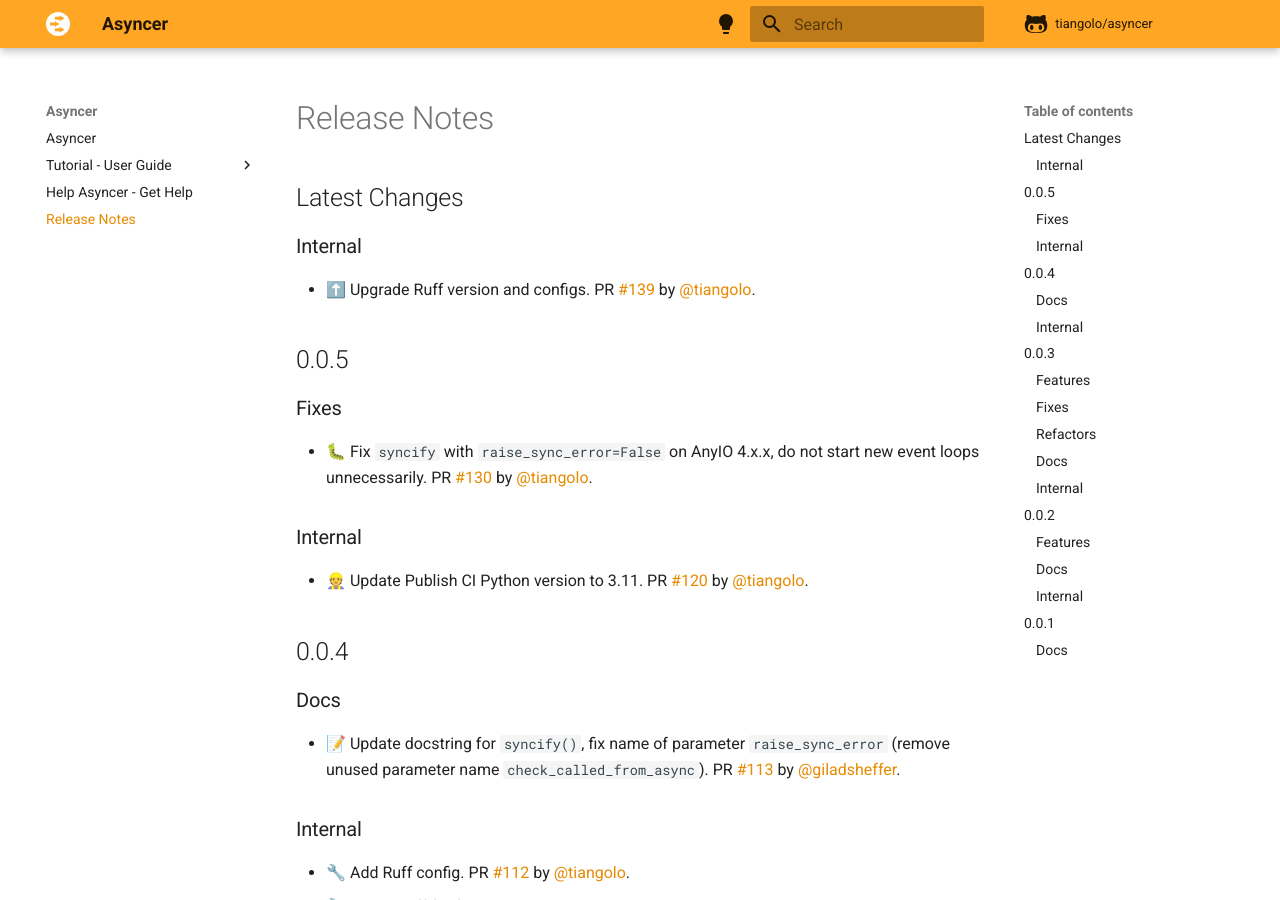
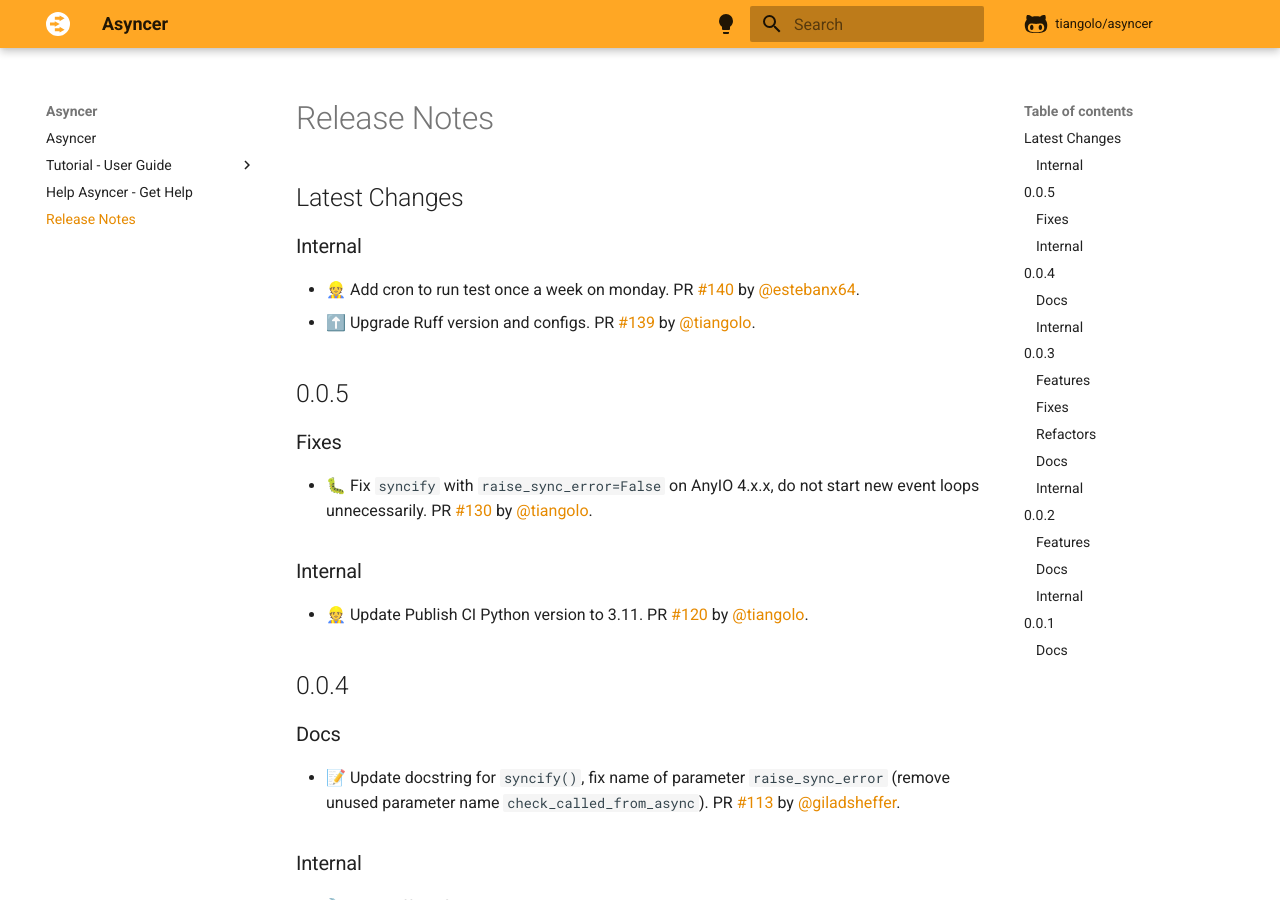
Before and after one commit to balintfrankas/fastapi-asyncer, an MkDocs documentation site: the page built from docs/release-notes.md, in a window 1280 px wide and 900 px high. Built offline with MkDocs 1.6.1 and Material for MkDocs 9.7.7, drawn with Linux system fonts in a browser that asks for light colours; comment, search, counter and statistics services are not loaded.

Commit message:
📝 Update release notes

```diff
--- a/docs/release-notes.md
+++ b/docs/release-notes.md
@@ -4,6 +4,7 @@
 
 ### Internal
 
+* 👷 Add cron to run test once a week on monday. PR [#140](https://github.com/tiangolo/asyncer/pull/140) by [@estebanx64](https://github.com/estebanx64).
 * ⬆️ Upgrade Ruff version and configs. PR [#139](https://github.com/tiangolo/asyncer/pull/139) by [@tiangolo](https://github.com/tiangolo).
 
 ## 0.0.5
```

» WORK TASK
Using the entries above, work out how many lines contain the string "https". Respond with that number alone.

» SOLUTION TO THE PROBLEM
2